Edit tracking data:
__________
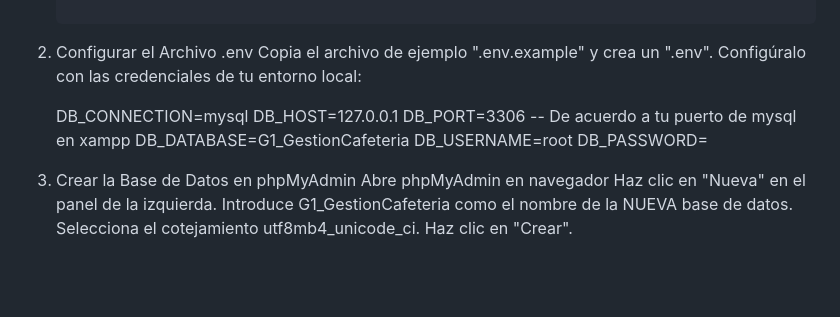
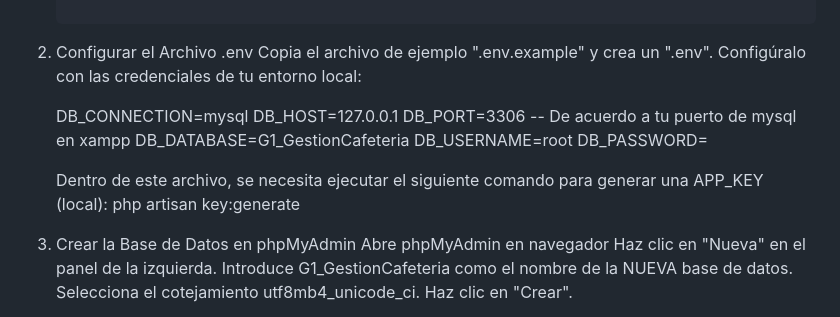
Before and after one commit to GestionCafeteriaESPE/cafeteria, a Markdown page: README.md, the part around the change. Drawn GitHub-style; blank space fills up the shorter version.

Commit message:
último comentario a README

```diff
--- a/README.md
+++ b/README.md
@@ -85,6 +85,9 @@ The Laravel framework is open-sourced software licensed under the [MIT license](
    DB_USERNAME=root
    DB_PASSWORD=
 
+   Dentro de este archivo, se necesita ejecutar el siguiente comando para generar una APP_KEY (local):
+   php artisan key:generate
+
 3. Crear la Base de Datos en phpMyAdmin
    Abre phpMyAdmin en navegador
    Haz clic en "Nueva" en el panel de la izquierda.
```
__________
● **WHAT IS EXPECTED**:
Each line of the data is to be duplicated exactly; pictures stay out of the copy.

● **WRITTEN SOLUTION**:
Before and after one commit to GestionCafeteriaESPE/cafeteria, a Markdown page: README.md, the part around the change. Drawn GitHub-style; blank space fills up the shorter version.

Commit message:
último comentario a README

```diff
--- a/README.md
+++ b/README.md
@@ -85,6 +85,9 @@ The Laravel framework is open-sourced software licensed under the [MIT license](
    DB_USERNAME=root
    DB_PASSWORD=
 
+   Dentro de este archivo, se necesita ejecutar el siguiente comando para generar una APP_KEY (local):
+   php artisan key:generate
+
 3. Crear la Base de Datos en phpMyAdmin
    Abre phpMyAdmin en navegador
    Haz clic en "Nueva" en el panel de la izquierda.
```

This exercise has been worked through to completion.